The best thing about these times, better than the access to travel, to information, and to conveniences and luxuries, is the fact that we are interconnected with so many more people. Maybe at times in a more disposable way, a shallower way, and that may be for the worse; yet if we are in unworkable circumstances, I think we have more opportunity to improve on them because of the way that our society is structured. Because we know more people than we otherwise would, we can share joys and sorrows, struggles and prayer requests more readily, and bear one another's burdens and rejoice with one another so well.

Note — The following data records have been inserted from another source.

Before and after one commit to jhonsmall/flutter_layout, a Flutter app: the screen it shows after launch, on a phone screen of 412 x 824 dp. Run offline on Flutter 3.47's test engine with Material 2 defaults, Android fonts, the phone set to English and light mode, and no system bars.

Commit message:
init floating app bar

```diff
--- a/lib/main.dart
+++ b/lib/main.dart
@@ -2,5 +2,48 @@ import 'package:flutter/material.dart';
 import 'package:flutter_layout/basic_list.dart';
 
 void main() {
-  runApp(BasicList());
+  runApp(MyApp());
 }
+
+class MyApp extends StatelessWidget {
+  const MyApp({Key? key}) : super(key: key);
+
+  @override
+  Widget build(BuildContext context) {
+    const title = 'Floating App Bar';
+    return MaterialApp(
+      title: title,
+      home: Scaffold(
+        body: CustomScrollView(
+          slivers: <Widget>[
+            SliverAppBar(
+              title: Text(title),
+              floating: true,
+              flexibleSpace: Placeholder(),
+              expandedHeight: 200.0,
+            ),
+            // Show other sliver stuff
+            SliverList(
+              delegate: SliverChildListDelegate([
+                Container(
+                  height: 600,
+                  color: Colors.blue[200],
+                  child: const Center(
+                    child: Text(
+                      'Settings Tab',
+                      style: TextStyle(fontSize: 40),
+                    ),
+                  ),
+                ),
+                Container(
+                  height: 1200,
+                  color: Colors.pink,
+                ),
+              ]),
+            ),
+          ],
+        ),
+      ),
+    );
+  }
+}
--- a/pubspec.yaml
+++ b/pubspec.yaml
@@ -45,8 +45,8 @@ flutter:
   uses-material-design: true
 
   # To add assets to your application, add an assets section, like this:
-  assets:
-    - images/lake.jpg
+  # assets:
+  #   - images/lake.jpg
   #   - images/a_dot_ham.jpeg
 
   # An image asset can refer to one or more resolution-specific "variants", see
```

I remember turning about 28, being a working new mom with extreme anemia, and wondering how in the world my grandmother had ever lived to be 90. How in the world! I still wonder at it--she'd nearly died a few times, because of thyroid problems, and a wrong blood type transfusion, and being born a preemie in 1899. She was a survivor. And I have outlived the age at which my father died, by 8 years; the year I turned 41 I remember feeling very mortal, as if it were impossible to pass that age by and live on. I may have faltered along the way, but these days I'm feeling the potential to live a pretty full agespan.
Do I need to live much longer? Not if God wants me to leave. I can be content with the life that I have been given. I hope that if He leaves me here until I'm 90, that He strengthens my frame for it and provides financially; I don't see that I'm up to that otherwise. But life has been so amazing, especially when I compare it with those ancestors who lived in the 1500s. God is great, and we are blessed!
But I have trusted in Your lovingkindness; My heart shall rejoice in Your salvation. I will sing to the LORD, because He has dealt bountifully with me. Psalm 13:5-6
New American Standard Bible (NASB) Copyright © 1960, 1962, 1963, 1968, 1971, 1972, 1973, 1975, 1977, 1995 by The Lockman Foundation.